Psychotherapist Bernadette Ryan says: "You may ask a couple how much time they spend together as a couple – but when you look into it you find that they're both on their laptops or tablets and are not, in fact, interacting at all.
"I know married couples who communicate with each other through Facebook," she adds.
"The problem is that some couples – often in their 30s – assume this is quality time together, but they're not connecting."
Social media may also cause difficulties if one spouse or partner is regularly spending much of their 'home time' on the laptop or smartphone, checking and sending work-related texts and emails.
"That has a potentially damaging effect on a relationship.
"It cuts the other person out and makes them feel they're not valued by that other person – it can ruin the emotional intimacy of a relationship," she says.
And if one partner regularly brings an internet-enabled device into bed, it can eat into a couple's sexual intimacy, Bernadette warns.
But that's not the end of it – for many people the phenomenon continues to cause problems following the break-up of their relationship.
"There is the temptation to go on to the ex-partner's page and check out what they are up to," she says.
"It prolongs the pain of relationship breakdown because you can see your ex moving on with their life and having a new relationship."
* Not his real name
Tonight at 8 pm, Fergal Rooney will be giving a public lecture entitled 'Insights and helpful hints on Managing the impact of social media on relationships'. The lecture which will take place at Saint John of God Hospital in Stillorgan in Dublin, is part of the hospital's free public lecture series.
'Instead of a chat after a film, he'd want to update his status'
Justine's relationship hit stormy waters after her boyfriend opened his first Facebook page and became obsessed with the social media site:
"He was constantly on his smartphone or laptop, checking his messages," she recalls.
He gradually developed separation anxiety, becoming noticeably restless if he wasn't able to check his messages often enough.
Eventually, she recalls, his fixation began to disrupt their quality 'couple time' – after a while they couldn't sit down and enjoy a DVD together.
"He couldn't focus on the film – he kept checking his messages.
"He'd go out with me to the cinema or to a restaurant and he was constantly checking the phone."
Once the film or the meal was over, she says, rather than chat with her about the evening they'd just spent together, her boyfriend would open his phone and start posting opinions about the film or the restaurant on Facebook.
Eventually, she says, the relationship broke down – "his addiction to social media was a factor in our break-up," she says.
* Not her real name
Tips for safeguarding your relationship
* Agree an evening watershed on the use of social media.
* Discuss the option of making meal-times technology-free.
* If issues are cropping up around social media use, sit down and address them.

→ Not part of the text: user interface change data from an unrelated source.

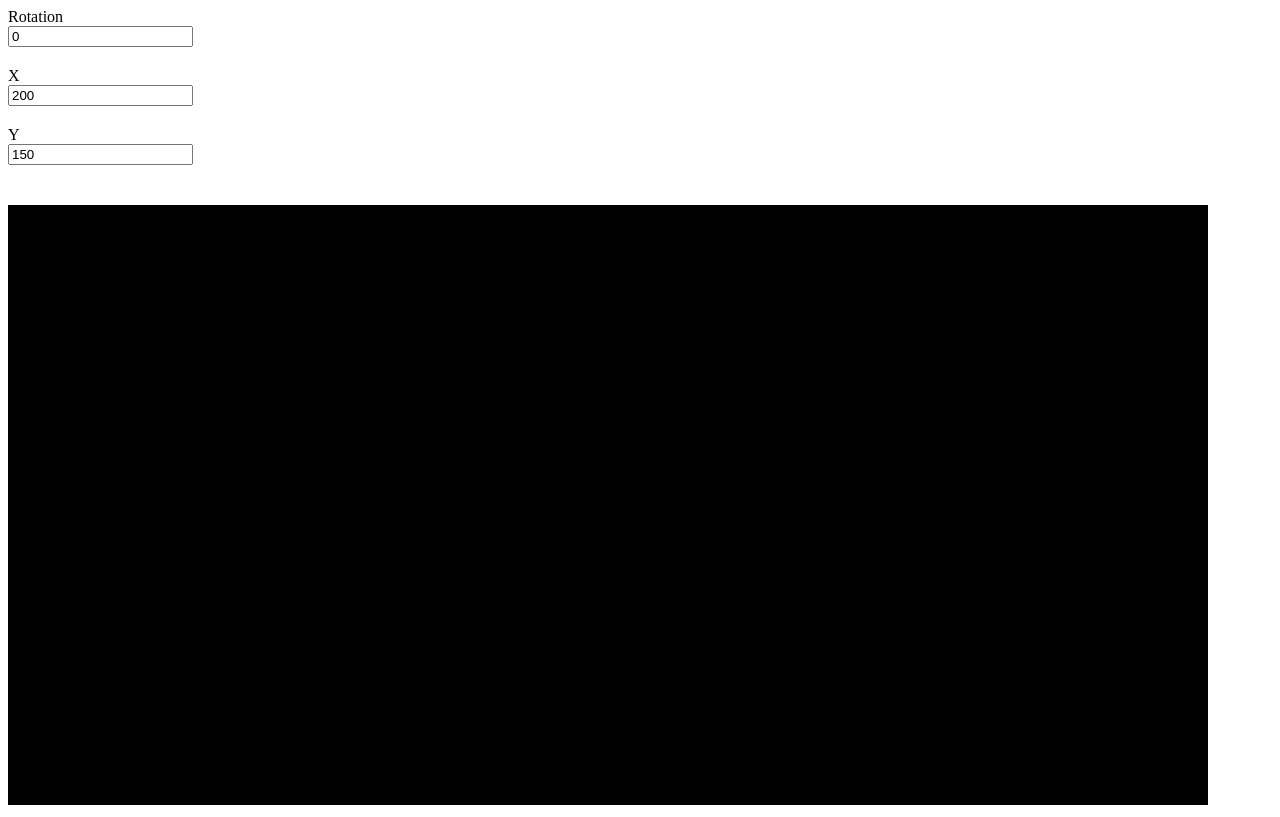
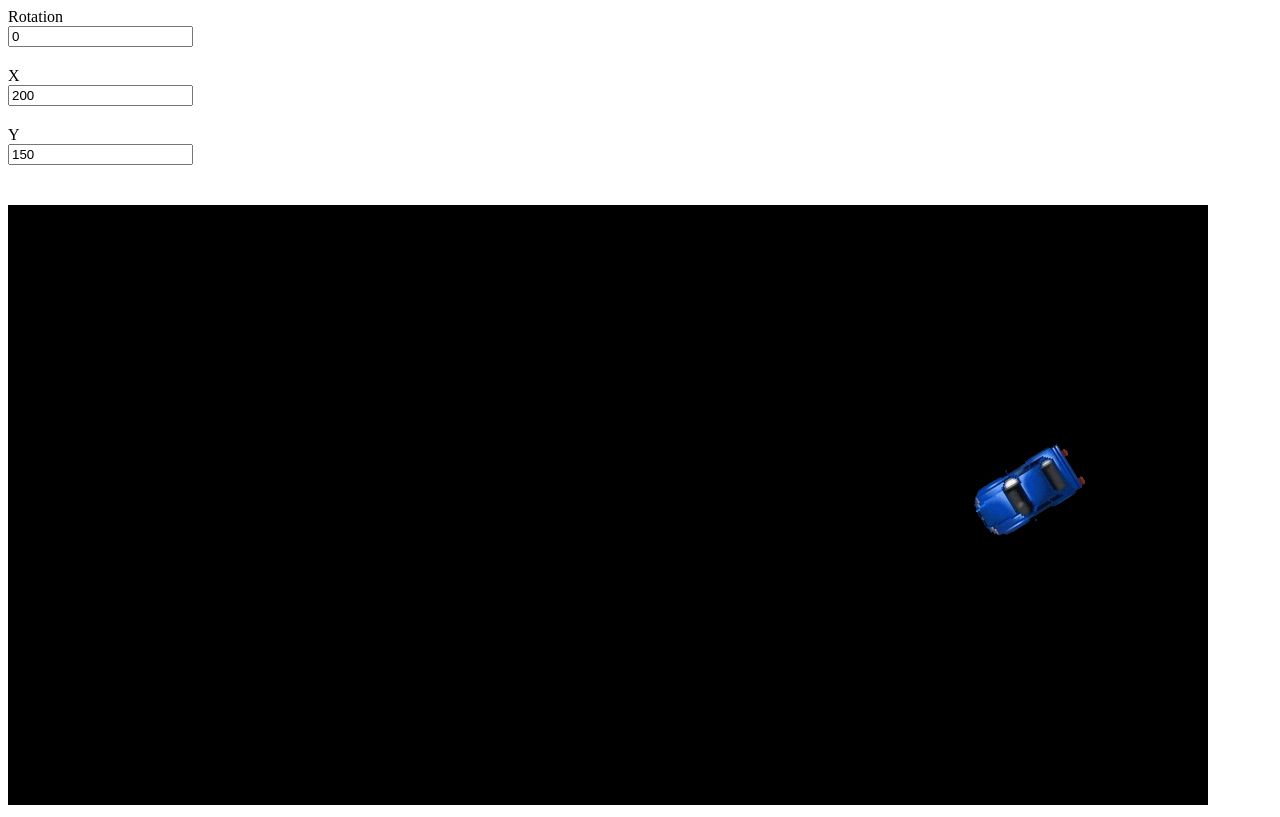
Before and after one commit to ITSPcorp/calc-road, a plain HTML site: page micro/index.html in a window 1280 px wide. Drawn offline with Linux system fonts and the light colour scheme; files whose address does not match are found by name.

Commit message:
update README

```diff
--- a/micro/index.html
+++ b/micro/index.html
@@ -140,11 +140,11 @@
       lastLng = coordinates[index][1];
     }
     var difference_lat =  map_lat_max - map_lat_min;
-    map_lat_min = map_lat_min - difference_lat * 0.2;
-    map_lat_max = map_lat_max + difference_lat * 0.2;
+    map_lat_min = map_lat_min;// - difference_lat * 0.2;
+    map_lat_max = map_lat_max;// + difference_lat * 0.2;
     var difference_lng =  map_lng_max - map_lng_min;
-    map_lng_min = map_lng_min - difference_lng * 0.2;
-    map_lng_max = map_lng_max + difference_lng * 0.2;
+    map_lng_min = map_lng_min;// - difference_lng * 0.2;
+    map_lng_max = map_lng_max;// + difference_lng * 0.2;
     var width_divise_difference_lat = width / difference_lat;
     var height_divise_difference_lng = height / difference_lng;
     // ----- -------------- -----
```
Also changed, not shown: 1 other file.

* Recognise that your relationship must be a priority, and if your partner is unhappy with your use of social media, you must re-negotiate the situation.
* Ask yourself if you and your partner can sit down and enjoy one another's company without access to smart technology – or do you quickly become restless and dissatisfied?